- Gingival hyperplasia removal
- Cyst repair
- Comprehensive pain management before, during and after oral procedures that produce discomfort
- Carefully monitored general anesthesia and recovery
- Home dental care instructions and product recommendations
- A referral network to veterinary dentists and specialists when needed
Digital X-Rays are Important
Sixty percent of your pet’s teeth lie below the gum line, and our digital x-ray equipment takes prompt, highly detailed x-ray images of your dog or cat’s teeth along with the roots and surrounding bone while your pet is under anesthesia. We take full mouth radiographs on all of our dental procedures. This is important because of hidden dental disease. On the digital x-rays, Dr. Noel is able to visualize and diagnose bone loss and/or hidden dental disease that may be present in the tooth roots and jawbone areas that may need advanced treatment. We do not want to take radiographs based on how the top of the tooth looks. All dental procedures have full anesthetic monitoring and support (decreasing risk of anesthesia greatly).
Signs of Dental Problems
If you notice any signs of dental disease in your pet, please call us for more information or make an appointment with Dr. Noel so she can evaluate your pet and determine whether any treatment is required. Signs of dental problems include:

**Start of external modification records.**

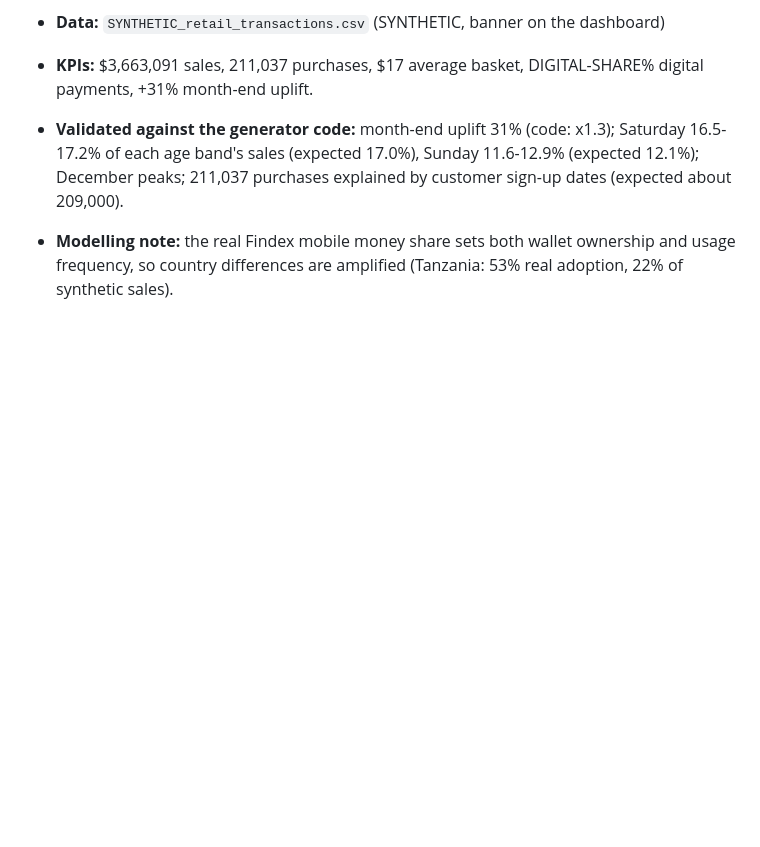
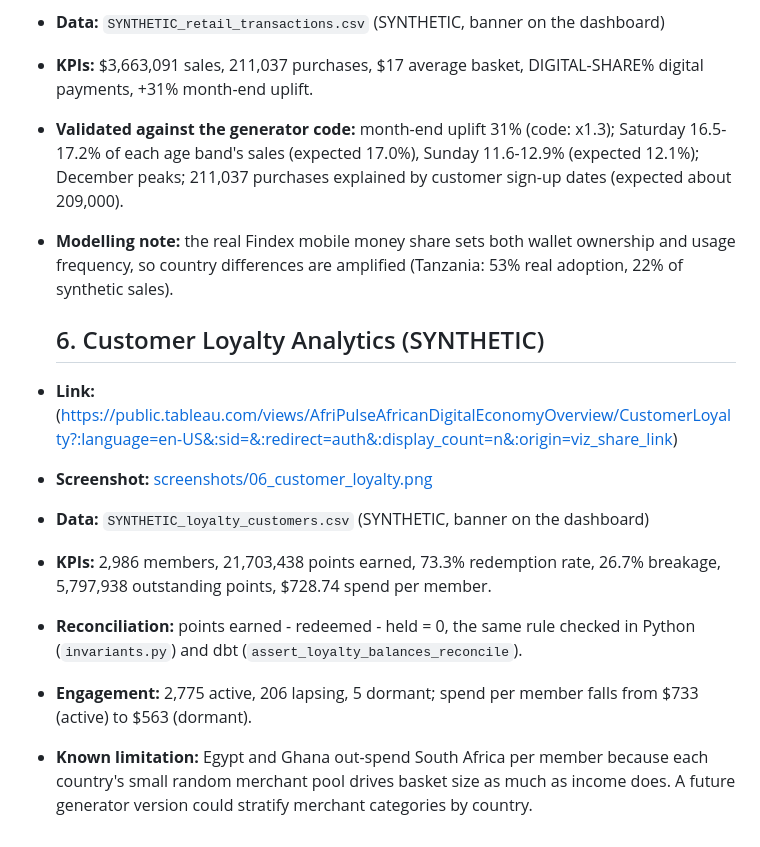
Before and after one commit to maolyd/afripulse, a Markdown page: tableau/dashboard_links.md, the part around the change. Rendered like a GitHub page; blank space fills up the shorter version.

Commit message:
Add Tableau dashboard 6: Customer Loyalty Analytics

```diff
--- a/tableau/dashboard_links.md
+++ b/tableau/dashboard_links.md
@@ -63,3 +63,18 @@
   211,037 purchases explained by customer sign-up dates (expected about 209,000).
 - **Modelling note:** the real Findex mobile money share sets both wallet ownership and usage
   frequency, so country differences are amplified (Tanzania: 53% real adoption, 22% of synthetic sales).
+
+  ## 6. Customer Loyalty Analytics (SYNTHETIC)
+
+- **Link:** (https://public.tableau.com/views/AfriPulseAfricanDigitalEconomyOverview/CustomerLoyalty?:language=en-US&:sid=&:redirect=auth&:display_count=n&:origin=viz_share_link)
+- **Screenshot:** [screenshots/06_customer_loyalty.png](screenshots/06_customer_loyalty.png)
+- **Data:** `SYNTHETIC_loyalty_customers.csv` (SYNTHETIC, banner on the dashboard)
+- **KPIs:** 2,986 members, 21,703,438 points earned, 73.3% redemption rate, 26.7% breakage,
+  5,797,938 outstanding points, $728.74 spend per member.
+- **Reconciliation:** points earned - redeemed - held = 0, the same rule checked in Python
+  (`invariants.py`) and dbt (`assert_loyalty_balances_reconcile`).
+- **Engagement:** 2,775 active, 206 lapsing, 5 dormant; spend per member falls from $733 (active)
+  to $563 (dormant).
+- **Known limitation:** Egypt and Ghana out-spend South Africa per member because each country's
+  small random merchant pool drives basket size as much as income does. A future generator version
+  could stratify merchant categories by country.
```
Also changed, not shown: tableau/screenshots/06_customer_loyalty.png (added).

- Bad breath
- Sensitivity around the mouth
- Loss of appetite
- Yellow or brown deposits on the teeth
- Bleeding, inflamed, and withdrawn gums
- Loose or missing teeth
- Pawing at the mouth or face
- Difficulty chewing
AT HOME PET DENTAL CARE
How to Brush your Pet’s teeth
Slowly and gently introduce your pet to tooth brushing. It should be a bonding experience that is reinforced with praise and rewards. Begin by rubbing your pet’s teeth and gums with soft gauze wrapped around your finger. Gradually switch to using a specially designed pet toothbrush or baby toothbrush with pet toothpaste (do not use toothpaste for people because it can upset your pet’s stomach). If your pet is most at ease on your lap, keep his or her toothbrush next to the chair where you sit together. Focus on your pet’s gum line, and work up to 30 seconds of brushing for each side of the mouth at least a few times a week. If your pet won’t tolerate brushing, your veterinarian can recommend plaque-preventive products for your pet.